Association between depression and likelihood of having children: a nationwide registry study in Finland

Background

Depression may be associated with a lower likelihood of having children, but findings are inconsistent. Previous population studies on this topic are limited.

Goal

We examined the association between depression and the probability of having children, the number of children and the age of parents at first birth. We also assessed whether these associations differed for individuals with low, medium, and high education.

Studio design

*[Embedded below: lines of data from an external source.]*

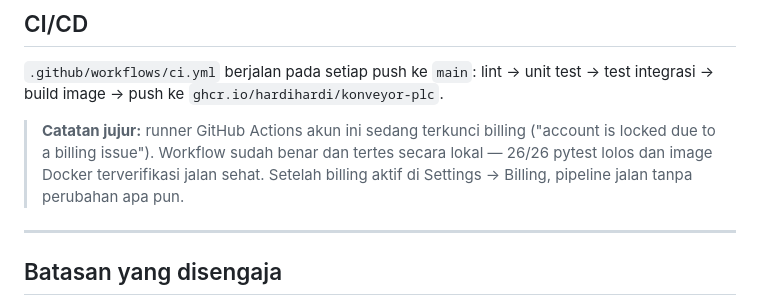
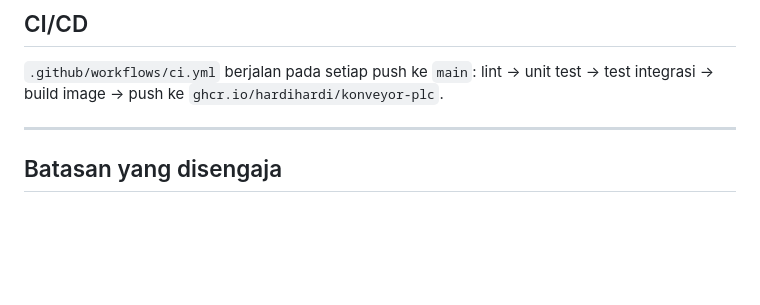
Before and after one commit to hardihardi/konveyor-plc, a Markdown page: README.md, the part around the change. GitHub-like rendering; blank space fills up the shorter version.

Commit message:
README: hapus catatan status billing CI

```diff
--- a/README.md
+++ b/README.md
@@ -192,8 +192,6 @@ Import kedua file `plc/*.scl` ke TIA Portal (S7-1200), lalu petakan I/O:
 
 `.github/workflows/ci.yml` berjalan pada setiap push ke `main`: lint → unit test → test integrasi → build image → push ke `ghcr.io/hardihardi/konveyor-plc`.
 
-> **Catatan jujur:** runner GitHub Actions akun ini sedang terkunci billing ("account is locked due to a billing issue"). Workflow sudah benar dan tertes secara lokal — 26/26 pytest lolos dan image Docker terverifikasi jalan sehat. Setelah billing aktif di Settings → Billing, pipeline jalan tanpa perubahan apa pun.
-
 ---
 
 ## Batasan yang disengaja
```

We conducted a nationwide registry cohort study including all individuals born in Finland from 1960 to 1980 (n=1,408,951). Depression diagnoses were identified from the Health Care Registry (containing records of hospital episodes for the period 1969 to 2017 and specialist outpatient visits for the period 1996 to 2017). The main outcomes – birth of biological children, number of biological children and age of parents at first birth – were identified from the Population Register of Statistics Finland and were defined either in the last year of follow-up in 2017 or in the previous year. lives or lives in Finland. The association between depression and the likelihood of having children was examined using logistic regression analysis; the relationship between depression and number of children was assessed using Poisson regression analysis, and the relationship between depression and age at first birth was assessed using linear regression analysis. All analyzes were performed separately for men and women.

The results

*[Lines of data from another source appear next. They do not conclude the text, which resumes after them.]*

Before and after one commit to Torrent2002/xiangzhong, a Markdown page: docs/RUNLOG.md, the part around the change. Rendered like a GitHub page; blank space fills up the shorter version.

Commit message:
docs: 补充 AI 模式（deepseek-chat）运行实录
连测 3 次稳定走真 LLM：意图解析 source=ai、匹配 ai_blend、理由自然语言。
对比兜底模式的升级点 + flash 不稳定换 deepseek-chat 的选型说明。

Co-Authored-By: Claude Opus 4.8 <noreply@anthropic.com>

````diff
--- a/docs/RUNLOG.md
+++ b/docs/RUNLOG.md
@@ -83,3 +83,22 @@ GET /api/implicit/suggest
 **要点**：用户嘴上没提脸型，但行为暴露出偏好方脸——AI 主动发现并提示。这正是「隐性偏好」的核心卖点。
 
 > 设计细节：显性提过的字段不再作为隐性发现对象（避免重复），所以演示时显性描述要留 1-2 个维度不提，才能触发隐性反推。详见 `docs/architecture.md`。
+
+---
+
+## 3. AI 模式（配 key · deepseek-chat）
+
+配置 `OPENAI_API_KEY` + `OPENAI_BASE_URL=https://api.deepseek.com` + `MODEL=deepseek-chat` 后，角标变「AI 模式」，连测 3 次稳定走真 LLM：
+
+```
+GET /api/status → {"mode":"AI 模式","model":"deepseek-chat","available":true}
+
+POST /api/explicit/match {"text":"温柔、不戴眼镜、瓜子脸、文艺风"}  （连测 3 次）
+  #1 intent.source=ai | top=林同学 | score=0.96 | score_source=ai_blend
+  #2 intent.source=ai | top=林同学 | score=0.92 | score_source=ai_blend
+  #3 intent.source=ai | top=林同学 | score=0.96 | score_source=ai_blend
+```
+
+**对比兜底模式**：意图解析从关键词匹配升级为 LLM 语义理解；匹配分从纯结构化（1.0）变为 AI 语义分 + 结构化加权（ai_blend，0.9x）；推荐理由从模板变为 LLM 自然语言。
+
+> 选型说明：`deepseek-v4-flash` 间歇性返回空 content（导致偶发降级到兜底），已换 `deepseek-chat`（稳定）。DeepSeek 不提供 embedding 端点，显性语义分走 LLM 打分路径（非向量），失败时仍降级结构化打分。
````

For both men and women, secondary care-treated depression was associated with a lower likelihood of having children (odds ratio, 0.66; 95% confidence interval, 0.64–0.67 for men; odds ratio, 0.84 ; 95% confidence interval, 0.82–0.85 for women) and with fewer children (incidence rate ratio, 0.86; 95% confidence interval, 0.86–0.87 for men; incidence rate ratio, 0, 96; 95% confidence interval, 0.96–0.96 for women). Depression was associated with slightly lower parental age at first birth (33.1 vs. 34.0; P<.001 for men; 31.3 vs. 32.1; P<.001 for women). Dose-response relationships were observed between severity of depression and reduced likelihood of childbearing, as well as fewer children. Earlier onset of depression was associated with a lower likelihood of childbearing and fewer children. Among men and women in the middle and high education groups, depression was associated with a lower likelihood of having children and with fewer children. No associations were observed among men with a low level of education. Among women with low levels of education, depression was associated with a greater likelihood of having children and with more children.

Conclusion

Both men and women with secondary treated depression are less likely to have children and have fewer children. Our findings suggest that depression may be one of the factors contributing to the likelihood of having children, which should be addressed by policy makers.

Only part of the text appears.